3. Report on the National Investigative Hearing into the Impact of Protest-related Action on the Right to a Basic Education in South Africa – Commissioner A Gaum
In his opening remarks, Commissioner Gaum gave a detailed overview of the mandate of the SAHRC and the background to the National Hearings conducted by the SAHRC into the impact of protest-related action on the rights to a basic education in South Africa (including the affected schools, provinces and impact). The National Hearings followed the events in Vuwani, Limpopo in 2016 where it was reported that 29 schools were burnt affecting 10 233 learners and 102 schools disrupted affecting 52 827 learners.
- Purpose of the National Hearing – The National Hearing was convened with a view to:
- Determine the extent of the phenomenon of protest-related action impacting on the right to a basic education; and
- Seeking solutions through generating a range of recommendations towards ensuring that future protest-related action does not disrupt and thereby deny the right to a basic education.
- Approach to the National Hearing - The National Hearing was convened under the South African Human Rights Commission Act as well as the Commission’s Complaints Handling Procedures. Although a formal investigation, the hearing process was inquisitorial in nature. Stakeholders were invited to answer questions and make submissions and the panel examined and evaluated the evidence and submissions before it and made findings and recommendations.
- Main Areas of Inquiry and Submissions - Detailed, specific questions were addressed to stakeholders, forming the basis of the submissions received. Stakeholders were also invited to prepare any further submissions of relevance.

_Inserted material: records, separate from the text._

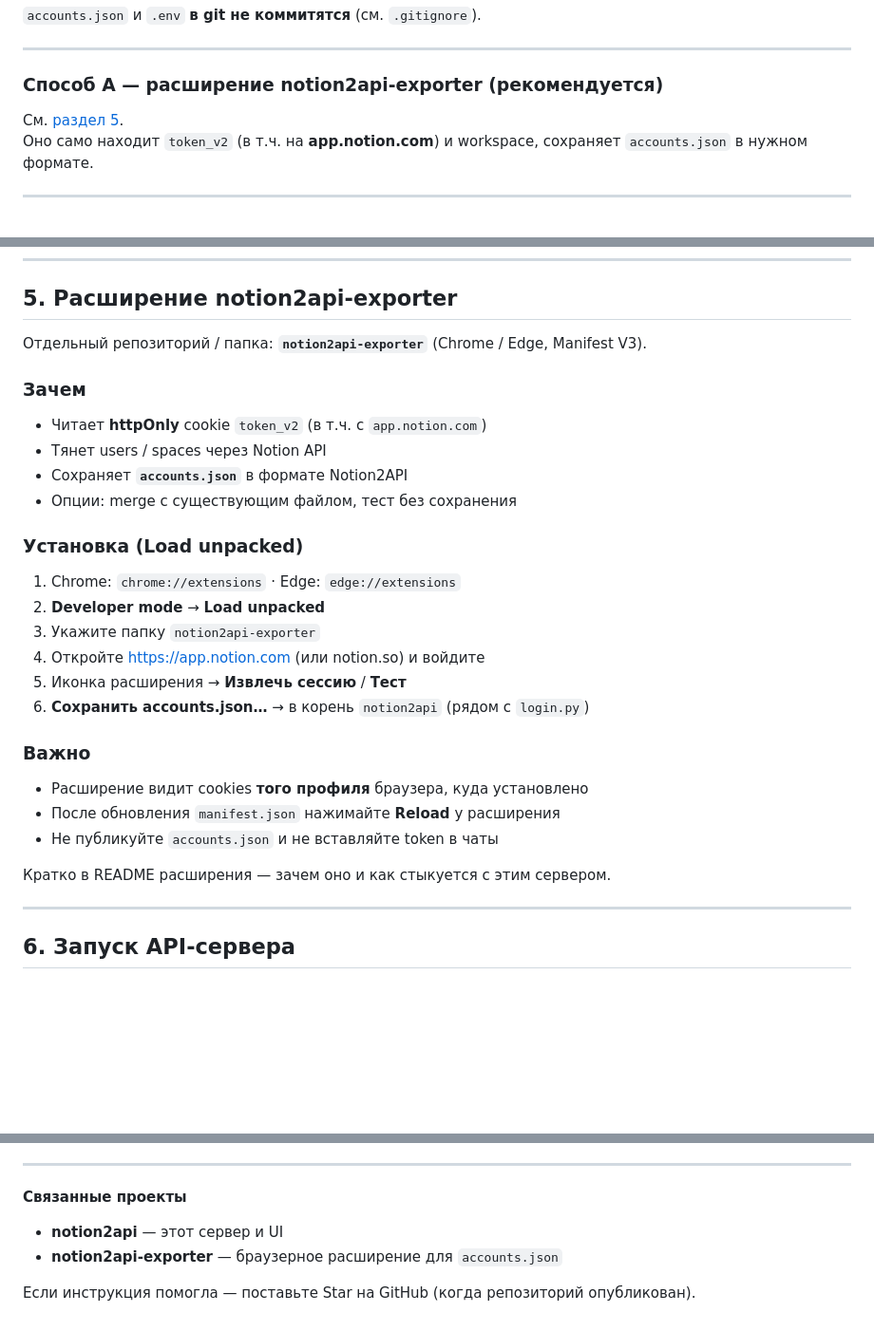
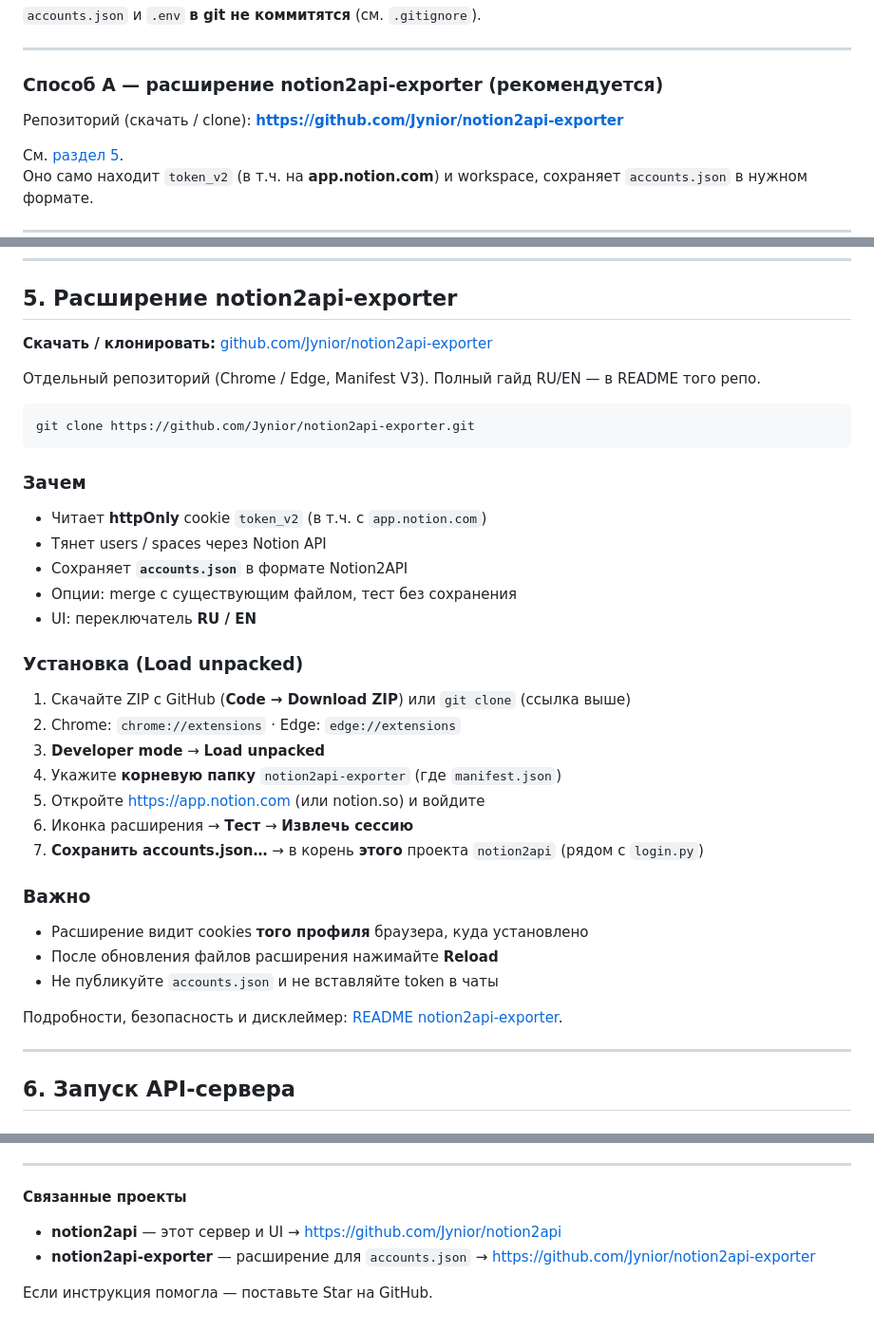
Before and after one commit to Jynior/notion2api, a Markdown page: README.md, 3 parts joined by grey strips. Shown at 95% size. GitHub-like rendering; blank space fills up the shorter version.

Commit message:
docs: link notion2api-exporter GitHub repo in README RU/EN

````diff
--- a/README.md
+++ b/README.md
@@ -149,6 +149,8 @@ copy .env.example .env
 
 ### Способ A — расширение **notion2api-exporter** (рекомендуется)
 
+Репозиторий (скачать / clone): **https://github.com/Jynior/notion2api-exporter**
+
 См. [раздел 5](#5-расширение-notion2api-exporter).
 Оно само находит `token_v2` (в т.ч. на **app.notion.com**) и workspace, сохраняет `accounts.json` в нужном формате.
 
@@ -206,7 +208,13 @@ copy .env.example .env
 
 ## 5. Расширение notion2api-exporter
 
-Отдельный репозиторий / папка: **`notion2api-exporter`** (Chrome / Edge, Manifest V3).
+**Скачать / клонировать:** [github.com/Jynior/notion2api-exporter](https://github.com/Jynior/notion2api-exporter)
+
+Отдельный репозиторий (Chrome / Edge, Manifest V3). Полный гайд RU/EN — в README того репо.
+
+```powershell
+git clone https://github.com/Jynior/notion2api-exporter.git
+```
 
 ### Зачем
 
@@ -214,23 +222,25 @@ copy .env.example .env
 - Тянет users / spaces через Notion API
 - Сохраняет **`accounts.json`** в формате Notion2API
 - Опции: merge с существующим файлом, тест без сохранения
+- UI: переключатель **RU / EN**
 
 ### Установка (Load unpacked)
 
-1. Chrome: `chrome://extensions` · Edge: `edge://extensions`
-2. **Developer mode** → **Load unpacked**
-3. Укажите папку `notion2api-exporter`
-4. Откройте https://app.notion.com (или notion.so) и войдите
-5. Иконка расширения → **Извлечь сессию** / **Тест**
-6. **Сохранить accounts.json…** → в корень `notion2api` (рядом с `login.py`)
+1. Скачайте ZIP с GitHub (**Code → Download ZIP**) или `git clone` (ссылка выше)
+2. Chrome: `chrome://extensions` · Edge: `edge://extensions`
+3. **Developer mode** → **Load unpacked**
+4. Укажите **корневую папку** `notion2api-exporter` (где `manifest.json`)
+5. Откройте https://app.notion.com (или notion.so) и войдите
+6. Иконка расширения → **Тест** → **Извлечь сессию**
+7. **Сохранить accounts.json…** → в корень **этого** проекта `notion2api` (рядом с `login.py`)
 
 ### Важно
 
 - Расширение видит cookies **того профиля** браузера, куда установлено
-- После обновления `manifest.json` нажимайте **Reload** у расширения
+- После обновления файлов расширения нажимайте **Reload**
 - Не публикуйте `accounts.json` и не вставляйте token в чаты
 
-Кратко в README расширения — зачем оно и как стыкуется с этим сервером.
+Подробности, безопасность и дисклеймер: [README notion2api-exporter](https://github.com/Jynior/notion2api-exporter/blob/main/README.md).
 
 ---
 
@@ -630,7 +640,7 @@ notion2api/
 
 **Связанные проекты**
 
-- **notion2api** — этот сервер и UI
-- **notion2api-exporter** — браузерное расширение для `accounts.json`
+- **notion2api** — этот сервер и UI → https://github.com/Jynior/notion2api
+- **notion2api-exporter** — расширение для `accounts.json` → https://github.com/Jynior/notion2api-exporter
 
-Если инструкция помогла — поставьте Star на GitHub (когда репозиторий опубликован).
+Если инструкция помогла — поставьте Star на GitHub.
````
Also changed, not shown: other parts of README.md (+3 -3 lines), README_EN.md (+25 -15 lines).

The Portfolio Committee received a broad overview of the main areas of the investigation and inquiry.
- Findings - The main findings of the National Hearing were as follows:
- The DBE and the South African Police Service (SAPS) were slow to respond and lacked uniform policy or approach in dealing with such incidents;

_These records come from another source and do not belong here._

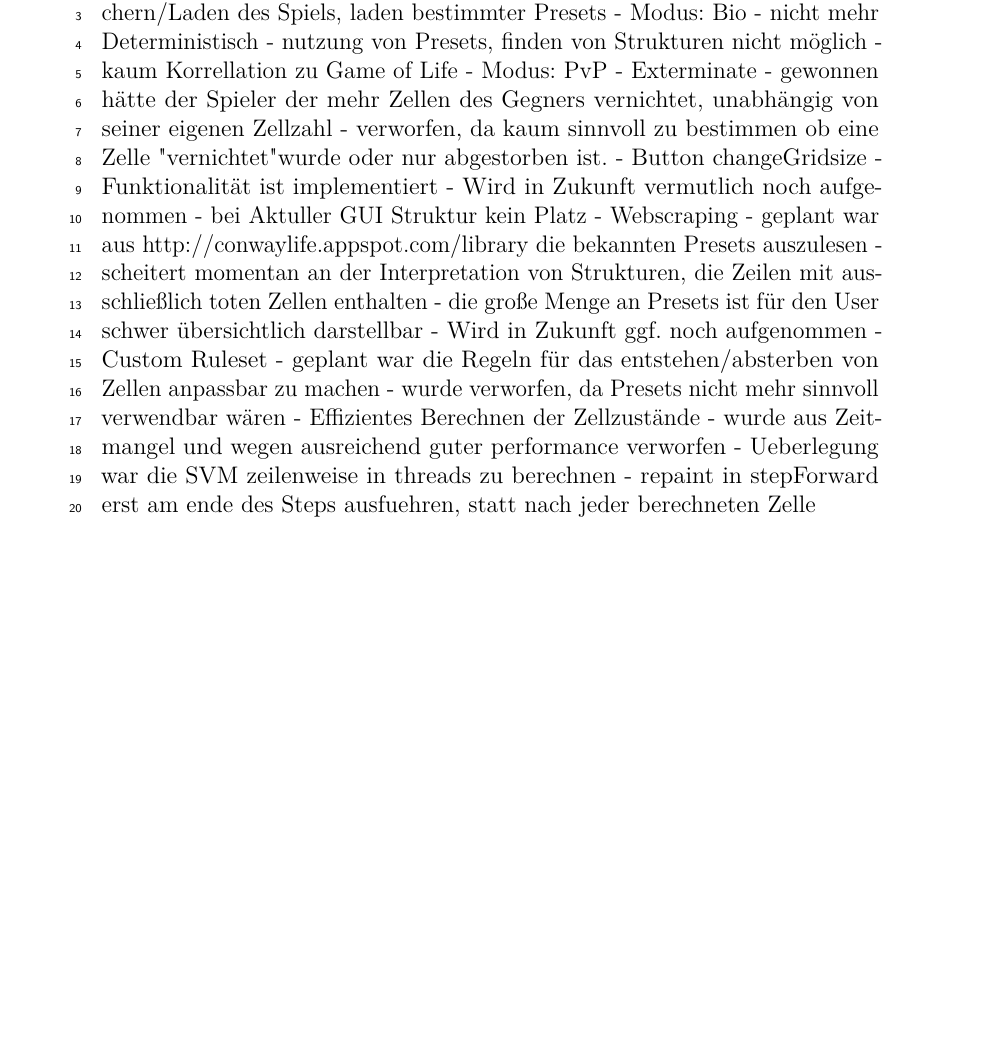
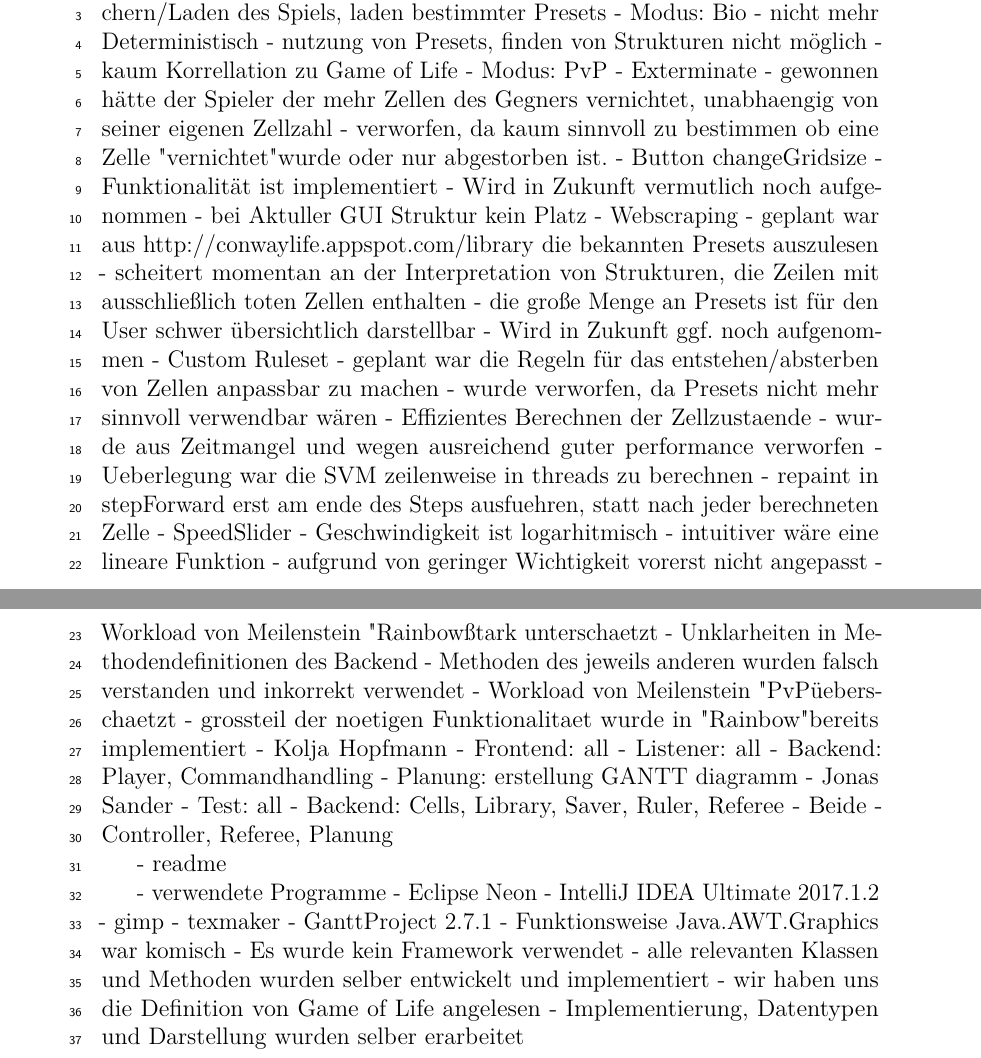
Before and after one commit to Hoppix/GameOfLife, a LaTeX document (management/docs/docpaper.tex): part of the page before the commit and two parts of pages 1 and 2 of 2 after it, the two joined at a grey line, cut so that both start at the same text, the shorter picture padded with empty space. Compiled offline with pdfLaTeX.

Commit message:
finished ponts docpaper - Jonas

```diff
--- a/management/docs/docpaper.tex
+++ b/management/docs/docpaper.tex
@@ -85,7 +85,7 @@
 	- nutzung von Presets, finden von Strukturen nicht möglich
 	- kaum Korrellation zu Game of Life
 - Modus: PvP - Exterminate
-	- gewonnen hätte der Spieler der mehr Zellen des Gegners vernichtet, unabhängig von seiner eigenen Zellzahl
+	- gewonnen hätte der Spieler der mehr Zellen des Gegners vernichtet, unabhaengig von seiner eigenen Zellzahl
 	- verworfen, da kaum sinnvoll zu bestimmen ob eine Zelle "vernichtet" wurde oder nur abgestorben ist.
 - Button changeGridsize
 	- Funktionalität ist implementiert
@@ -99,23 +99,54 @@
 - Custom Ruleset
 	- geplant war die Regeln für das entstehen/absterben von Zellen anpassbar zu machen
 	- wurde verworfen, da Presets nicht mehr sinnvoll verwendbar wären
-- Effizientes Berechnen der Zellzustände
+- Effizientes Berechnen der Zellzustaende
 	- wurde aus Zeitmangel und wegen ausreichend guter performance verworfen
 	- Ueberlegung war die SVM zeilenweise in threads zu berechnen
 	- repaint in stepForward erst am ende des Steps ausfuehren, statt nach jeder berechneten Zelle
 % wo gibt es macken?
+- SpeedSlider
+	- Geschwindigkeit ist logarhitmisch
+	- intuitiver wäre eine lineare Funktion
+	- aufgrund von geringer Wichtigkeit vorerst nicht angepasst
 % wie war die workload?
+- Workload von Meilenstein "Rainbow" stark unterschaetzt
+	- Unklarheiten in Methodendefinitionen des Backend
+	- Methoden des jeweils anderen wurden falsch verstanden und inkorrekt verwendet
+- Workload von Meilenstein "PvP" ueberschaetzt
+	- grossteil der noetigen Funktionalitaet wurde in "Rainbow" bereits implementiert
 % aufteilung in der gruppe
+- Kolja Hopfmann
+	- Frontend: all
+	- Listener: all
+	- Backend: Player, Commandhandling
+	- Planung: erstellung GANTT diagramm
+- Jonas Sander
+	- Test: all
+	- Backend: Cells, Library, Saver, Ruler, Referee
+- Beide
+	- Controller, Referee, Planung
 
 % FUNKTIONSBESCHREIBUNG
 % kurze Bedienungsanleitung (Start, Ende, wichtige Menüs, Parameter, Vorgehensweise, ...)
+- readme
 % ggfs. Screenshots der Programmfenster
 
 % MISC
 % Kommentierung der verwendeten Programmierumgebung(en)
+- verwendete Programme
+	- Eclipse Neon
+	- IntelliJ IDEA Ultimate 2017.1.2
+	- gimp
+	- texmaker
+	- GanttProject 2.7.1
 % Hinweis auf Probleme, die zu lösen waren
+- Funktionsweise Java.AWT.Graphics war komisch
 % Kommentierung interessanter Java-Klassen, die benutzt wurden
+- Es wurde kein Framework verwendet
+	- alle relevanten Klassen und Methoden wurden selber entwickelt und implementiert
 % Was musste neu erarbeitet werden, wo konnten relevante Komponenten oder Beispiele genutzt werden?
+- wir haben uns die Definition von Game of Life angelesen
+	- Implementierung, Datentypen und Darstellung wurden selber erarbeitet
 
 % DOKUMENT MUSS ENTHALTEN
 % Überschrift oder Kopfzeile: PTP 2017
```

- The lack of proper and efficient communication between authorities and affected communities had resulted in communities seeking ways to draw attention to their plight and targeting schools, even though by targeting schools children’s right to a basic education was undermined;
- The responsibility to ensure the safety of learners, educators and schools did not rest with a single department, and it was unclear which department took the lead in cases where protest-related action targeted schools;
- In some instances, the breakdown of leadership at the local government level had a negative effect on efforts to address problems that arise thereby undermining the right to a basic education;
- No evidence of adequate early warning systems could be established;
- No reported action had been taken against persons who deliberately interfere with the right to a basic education;
- There was a slow or inadequate response by government departments to incidents that affect schools, which in turn affects the recovery process; and
- There was a need for government departments, especially at the local level, to better engage with communities on important community matters. People needed to be encouraged to find new ways of expressing their concerns so that their actions did not result in a negative impact on other rights e.g. the right to a basic education.
- Recommendations - The Commission made the following recommendations:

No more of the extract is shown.